- Issue #2072
The Victorian Labor government has announced a big housing plan. Around ten thousand people will be moved from their homes – with no consultation, and very little notice, so that public housing can be demolished and a mix of ‘social and affordable’ housing can be built under ‘public private partnerships.’ If all goes as planned, the new buildings will house many more people than the towers do now, but only ten per cent of the new build would be ‘social.’ It’s a good time to ask the question. What’s housing for?
This might sound like a silly question. Housing is for people to live in. Everyone needs some kind of housing. It’s essential. It’s a human right.
Not so fast. In Australia, under capitalism, housing is for making money. Housing is for storing capital, and – thanks to a variety of governments – for avoiding taxes. This has gone so far that using property as a way of dodging tax has come to be seen as though that were a human right. Labor backed off from its timid proposals to curb lurks like negative gearing.
There are contradictions hiding in plain sight when Australians talk about housing. One is that governments feel they have to simultaneously keep house prices high, and keep houses affordable for first home buyers. This has been about as successful as driving with one foot on the accelerator and one on the brake.
In assessing the Victorian Government’s housing plan, some commentators just go along with the logic of ex-Premier Daniel Andrews’ introduction: ‘build more homes, and they’ll be more affordable.’ This is deceptively simple. If making more homes available were all it took, the government would be doing something about ‘land-banking,’ whereby developers lock up land for years until they think they can extract maximum profit from it. They’d be requisitioning unoccupied homes. Doing those things would mean tackling capital, which always comes ahead of the needs of the working class in this country.

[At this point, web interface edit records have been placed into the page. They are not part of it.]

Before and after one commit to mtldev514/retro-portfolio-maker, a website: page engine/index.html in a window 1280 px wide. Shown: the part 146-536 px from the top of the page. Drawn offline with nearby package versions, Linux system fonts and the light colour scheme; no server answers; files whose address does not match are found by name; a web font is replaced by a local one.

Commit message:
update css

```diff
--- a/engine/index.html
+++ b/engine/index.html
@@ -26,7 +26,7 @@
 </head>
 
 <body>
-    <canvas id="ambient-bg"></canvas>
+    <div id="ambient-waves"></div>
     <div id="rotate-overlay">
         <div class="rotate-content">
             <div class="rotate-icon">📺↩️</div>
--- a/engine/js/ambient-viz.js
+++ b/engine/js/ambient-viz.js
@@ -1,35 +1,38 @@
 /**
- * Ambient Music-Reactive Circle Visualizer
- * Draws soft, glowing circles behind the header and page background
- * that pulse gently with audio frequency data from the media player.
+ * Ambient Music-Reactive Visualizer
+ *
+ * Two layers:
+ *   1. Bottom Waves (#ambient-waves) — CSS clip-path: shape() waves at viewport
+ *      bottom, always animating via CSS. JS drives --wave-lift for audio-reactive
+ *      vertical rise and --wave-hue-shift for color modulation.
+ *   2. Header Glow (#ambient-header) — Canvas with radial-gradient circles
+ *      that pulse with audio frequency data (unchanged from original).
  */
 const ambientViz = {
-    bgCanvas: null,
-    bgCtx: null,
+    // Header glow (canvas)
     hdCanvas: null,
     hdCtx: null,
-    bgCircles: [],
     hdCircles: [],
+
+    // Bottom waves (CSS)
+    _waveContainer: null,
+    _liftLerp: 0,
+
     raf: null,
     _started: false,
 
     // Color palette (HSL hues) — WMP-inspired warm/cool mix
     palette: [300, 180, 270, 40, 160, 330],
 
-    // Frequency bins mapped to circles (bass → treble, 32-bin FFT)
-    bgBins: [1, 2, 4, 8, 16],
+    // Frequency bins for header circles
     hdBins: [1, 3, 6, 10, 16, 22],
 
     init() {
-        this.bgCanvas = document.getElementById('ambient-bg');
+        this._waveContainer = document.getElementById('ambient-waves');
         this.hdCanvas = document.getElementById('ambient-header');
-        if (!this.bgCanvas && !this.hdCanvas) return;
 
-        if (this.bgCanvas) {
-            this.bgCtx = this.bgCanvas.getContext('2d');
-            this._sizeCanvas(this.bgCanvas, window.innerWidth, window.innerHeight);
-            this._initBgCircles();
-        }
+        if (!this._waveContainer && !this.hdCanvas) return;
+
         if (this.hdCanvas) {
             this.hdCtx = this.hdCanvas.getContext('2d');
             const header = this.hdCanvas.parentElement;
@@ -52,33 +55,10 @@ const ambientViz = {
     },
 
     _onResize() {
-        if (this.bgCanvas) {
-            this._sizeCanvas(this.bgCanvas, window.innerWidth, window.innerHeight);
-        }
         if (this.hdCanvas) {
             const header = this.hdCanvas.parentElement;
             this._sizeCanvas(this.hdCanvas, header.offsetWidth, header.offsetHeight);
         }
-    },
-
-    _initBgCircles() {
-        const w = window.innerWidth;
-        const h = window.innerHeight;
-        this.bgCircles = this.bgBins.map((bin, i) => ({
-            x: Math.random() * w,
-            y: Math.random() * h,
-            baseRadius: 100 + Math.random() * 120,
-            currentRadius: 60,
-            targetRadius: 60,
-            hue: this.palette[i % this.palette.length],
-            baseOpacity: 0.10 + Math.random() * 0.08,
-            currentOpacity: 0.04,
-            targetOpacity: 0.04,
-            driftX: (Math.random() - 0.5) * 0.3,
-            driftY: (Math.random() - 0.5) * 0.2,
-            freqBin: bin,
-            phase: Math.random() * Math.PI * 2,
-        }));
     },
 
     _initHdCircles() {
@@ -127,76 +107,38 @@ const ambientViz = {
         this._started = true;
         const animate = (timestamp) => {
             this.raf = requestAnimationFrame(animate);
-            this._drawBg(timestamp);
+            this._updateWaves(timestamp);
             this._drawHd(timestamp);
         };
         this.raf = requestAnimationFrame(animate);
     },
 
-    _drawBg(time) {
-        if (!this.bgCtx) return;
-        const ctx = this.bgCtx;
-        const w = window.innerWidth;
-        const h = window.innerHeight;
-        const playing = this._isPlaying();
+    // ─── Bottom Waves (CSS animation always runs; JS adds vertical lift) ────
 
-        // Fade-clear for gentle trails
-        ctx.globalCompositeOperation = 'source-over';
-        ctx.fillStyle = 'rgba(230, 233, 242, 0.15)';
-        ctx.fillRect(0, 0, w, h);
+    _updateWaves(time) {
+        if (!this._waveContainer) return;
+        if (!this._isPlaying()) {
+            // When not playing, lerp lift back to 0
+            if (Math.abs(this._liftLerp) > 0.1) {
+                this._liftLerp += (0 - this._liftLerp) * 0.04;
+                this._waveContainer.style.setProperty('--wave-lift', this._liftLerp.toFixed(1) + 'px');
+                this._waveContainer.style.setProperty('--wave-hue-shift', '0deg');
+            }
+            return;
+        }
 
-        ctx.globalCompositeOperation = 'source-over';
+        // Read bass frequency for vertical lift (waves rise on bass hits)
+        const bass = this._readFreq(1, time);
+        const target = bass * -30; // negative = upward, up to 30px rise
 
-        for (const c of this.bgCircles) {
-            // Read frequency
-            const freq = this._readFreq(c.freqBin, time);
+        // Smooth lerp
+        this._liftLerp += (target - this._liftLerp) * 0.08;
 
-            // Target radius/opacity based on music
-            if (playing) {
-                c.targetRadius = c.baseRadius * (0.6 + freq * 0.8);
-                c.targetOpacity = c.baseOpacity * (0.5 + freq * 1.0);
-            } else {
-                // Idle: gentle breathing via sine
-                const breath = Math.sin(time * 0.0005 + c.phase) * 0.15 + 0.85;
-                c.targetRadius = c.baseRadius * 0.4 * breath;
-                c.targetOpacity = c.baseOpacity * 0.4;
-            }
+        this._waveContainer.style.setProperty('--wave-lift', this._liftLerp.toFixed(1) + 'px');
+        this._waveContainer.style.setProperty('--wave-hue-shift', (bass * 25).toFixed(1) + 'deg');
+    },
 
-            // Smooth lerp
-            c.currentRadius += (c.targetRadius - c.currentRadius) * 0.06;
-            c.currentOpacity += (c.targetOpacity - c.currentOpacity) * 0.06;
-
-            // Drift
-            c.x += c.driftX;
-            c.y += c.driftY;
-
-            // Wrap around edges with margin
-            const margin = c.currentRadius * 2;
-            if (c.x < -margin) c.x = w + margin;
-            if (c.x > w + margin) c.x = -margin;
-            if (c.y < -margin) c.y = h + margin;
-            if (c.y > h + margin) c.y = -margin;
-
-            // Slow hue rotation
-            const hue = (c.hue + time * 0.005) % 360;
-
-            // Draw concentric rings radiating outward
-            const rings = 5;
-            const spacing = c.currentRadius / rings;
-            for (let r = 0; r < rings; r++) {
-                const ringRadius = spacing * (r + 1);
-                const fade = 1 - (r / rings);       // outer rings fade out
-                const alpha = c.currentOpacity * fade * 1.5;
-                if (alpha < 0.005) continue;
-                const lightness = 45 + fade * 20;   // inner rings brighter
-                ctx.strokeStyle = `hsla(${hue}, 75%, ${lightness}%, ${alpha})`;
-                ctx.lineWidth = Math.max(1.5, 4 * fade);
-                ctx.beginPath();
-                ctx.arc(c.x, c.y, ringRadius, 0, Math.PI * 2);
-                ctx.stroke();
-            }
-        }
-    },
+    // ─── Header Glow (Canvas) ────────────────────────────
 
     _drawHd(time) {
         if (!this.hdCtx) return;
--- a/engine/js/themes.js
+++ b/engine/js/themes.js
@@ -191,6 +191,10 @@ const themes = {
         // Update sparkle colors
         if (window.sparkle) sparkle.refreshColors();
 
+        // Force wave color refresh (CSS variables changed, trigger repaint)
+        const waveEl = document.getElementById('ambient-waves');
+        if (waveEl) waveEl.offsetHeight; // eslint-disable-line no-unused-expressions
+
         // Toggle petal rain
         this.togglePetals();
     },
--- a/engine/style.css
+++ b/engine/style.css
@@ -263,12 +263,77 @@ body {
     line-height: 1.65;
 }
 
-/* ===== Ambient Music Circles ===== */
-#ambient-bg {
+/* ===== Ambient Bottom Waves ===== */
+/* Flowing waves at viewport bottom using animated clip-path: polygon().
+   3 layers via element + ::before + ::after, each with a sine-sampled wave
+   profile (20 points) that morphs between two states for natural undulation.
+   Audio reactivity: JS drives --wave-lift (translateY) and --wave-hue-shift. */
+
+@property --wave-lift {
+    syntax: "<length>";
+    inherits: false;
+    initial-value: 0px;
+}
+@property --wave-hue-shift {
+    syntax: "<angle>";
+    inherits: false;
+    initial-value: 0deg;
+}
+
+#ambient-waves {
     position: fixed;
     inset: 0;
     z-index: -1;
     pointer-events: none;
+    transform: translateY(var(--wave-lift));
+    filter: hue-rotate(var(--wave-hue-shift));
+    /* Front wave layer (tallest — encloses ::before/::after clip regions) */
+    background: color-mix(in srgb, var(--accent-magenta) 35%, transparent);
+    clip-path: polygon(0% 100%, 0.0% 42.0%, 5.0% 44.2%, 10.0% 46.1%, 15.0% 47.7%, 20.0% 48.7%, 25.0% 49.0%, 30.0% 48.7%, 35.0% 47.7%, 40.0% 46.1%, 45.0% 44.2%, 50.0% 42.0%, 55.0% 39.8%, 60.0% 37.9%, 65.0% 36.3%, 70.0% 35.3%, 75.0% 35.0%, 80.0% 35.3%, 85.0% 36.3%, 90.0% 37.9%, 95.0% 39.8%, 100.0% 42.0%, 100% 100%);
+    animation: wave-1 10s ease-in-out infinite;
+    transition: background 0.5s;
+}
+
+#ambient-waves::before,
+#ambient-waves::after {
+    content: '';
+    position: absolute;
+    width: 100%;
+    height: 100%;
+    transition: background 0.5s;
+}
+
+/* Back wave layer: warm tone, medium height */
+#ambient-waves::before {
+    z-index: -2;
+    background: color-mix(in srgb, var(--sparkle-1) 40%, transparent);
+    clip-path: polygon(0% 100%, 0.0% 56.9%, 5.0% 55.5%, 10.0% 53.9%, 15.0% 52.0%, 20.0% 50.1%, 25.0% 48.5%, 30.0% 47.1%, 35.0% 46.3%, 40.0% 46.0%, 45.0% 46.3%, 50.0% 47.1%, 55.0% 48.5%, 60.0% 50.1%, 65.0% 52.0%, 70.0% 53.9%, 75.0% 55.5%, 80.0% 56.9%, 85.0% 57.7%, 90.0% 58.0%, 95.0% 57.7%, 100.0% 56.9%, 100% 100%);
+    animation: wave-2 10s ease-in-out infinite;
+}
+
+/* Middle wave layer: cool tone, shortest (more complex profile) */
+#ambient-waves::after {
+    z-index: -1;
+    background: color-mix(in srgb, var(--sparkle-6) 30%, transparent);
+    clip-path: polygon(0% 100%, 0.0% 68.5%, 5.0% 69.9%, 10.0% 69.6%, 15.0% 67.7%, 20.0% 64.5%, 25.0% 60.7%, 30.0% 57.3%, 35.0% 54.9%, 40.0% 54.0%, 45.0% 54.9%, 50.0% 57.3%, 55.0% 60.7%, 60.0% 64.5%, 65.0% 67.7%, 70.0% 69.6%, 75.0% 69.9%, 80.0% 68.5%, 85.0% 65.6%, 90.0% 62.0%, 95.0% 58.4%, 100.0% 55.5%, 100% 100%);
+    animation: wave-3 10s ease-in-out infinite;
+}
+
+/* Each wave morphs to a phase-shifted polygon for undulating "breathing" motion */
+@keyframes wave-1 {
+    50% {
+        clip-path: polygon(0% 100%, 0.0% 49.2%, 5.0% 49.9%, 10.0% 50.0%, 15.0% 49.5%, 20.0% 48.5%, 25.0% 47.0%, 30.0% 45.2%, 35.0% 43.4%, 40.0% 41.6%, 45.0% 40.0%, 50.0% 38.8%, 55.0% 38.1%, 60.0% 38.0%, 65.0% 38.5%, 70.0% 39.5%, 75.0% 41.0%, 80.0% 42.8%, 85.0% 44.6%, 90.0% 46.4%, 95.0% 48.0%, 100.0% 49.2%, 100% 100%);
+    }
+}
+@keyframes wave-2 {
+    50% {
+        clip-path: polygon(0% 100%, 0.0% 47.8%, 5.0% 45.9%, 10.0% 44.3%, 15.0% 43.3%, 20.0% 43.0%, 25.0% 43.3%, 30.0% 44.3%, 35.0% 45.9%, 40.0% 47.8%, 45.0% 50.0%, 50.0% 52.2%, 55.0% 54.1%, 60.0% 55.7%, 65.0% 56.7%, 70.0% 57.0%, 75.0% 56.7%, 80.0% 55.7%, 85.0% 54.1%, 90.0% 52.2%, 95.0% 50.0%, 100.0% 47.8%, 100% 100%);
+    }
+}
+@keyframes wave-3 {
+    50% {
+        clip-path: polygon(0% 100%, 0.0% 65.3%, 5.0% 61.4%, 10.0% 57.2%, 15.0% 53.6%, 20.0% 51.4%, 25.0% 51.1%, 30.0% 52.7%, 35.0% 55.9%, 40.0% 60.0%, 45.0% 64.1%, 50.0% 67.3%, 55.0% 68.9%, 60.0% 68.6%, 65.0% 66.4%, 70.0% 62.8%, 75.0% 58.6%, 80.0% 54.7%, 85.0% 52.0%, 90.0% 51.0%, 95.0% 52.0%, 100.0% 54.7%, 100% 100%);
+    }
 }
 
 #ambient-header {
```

Making more homes can only ever be part of the solution. What this country needs is more public housing. Not ‘social,’ not ‘affordable,’ but public.
If you’re reading this and wondering what’s wrong with nice words like ‘social’ and ‘affordable,’ here it is in a nutshell. Public housing is run by the government for the purpose of providing homes for people. Rents are planned according to income levels so that nobody is in housing stress (defined as paying 30 per cent or more of one’s income towards rent or mortgage). ‘Social’ and ‘affordable’ housing bows to the neoliberal idea that governments must not run things. Some ‘affordable’ housing sets rent at just under housing stress levels, effectively keeping poor people poor.
Public housing as it is run at the moment, is a way of parking disadvantage. It’s significant that our Prime Minister likes to talk about how he grew up in public housing as a way of showing that he knows what it’s like to be poor. If we ran public housing the way it should be run – for the people – “he grew up in public housing” would be as remarkable as “he grew up in a house.”
Public housing as it is run now reinforces class and racial division. During the Covid Pandemic lockdown, the supposedly enlightened Victorian government arbitrarily locked up public tenants in their towers in a way it would never ever treat middle class Victorians. Mixed housing that replaced public housing has led to public tenants separated from private amenities in the same building by a 1.8 metre fence, really putting the disadvantage in their faces.
The Communist Party of Australia works for real public housing, planned with people’s needs in mind, run for people, not to make developers richer, and not to keep working people in their place. Public housing for the people!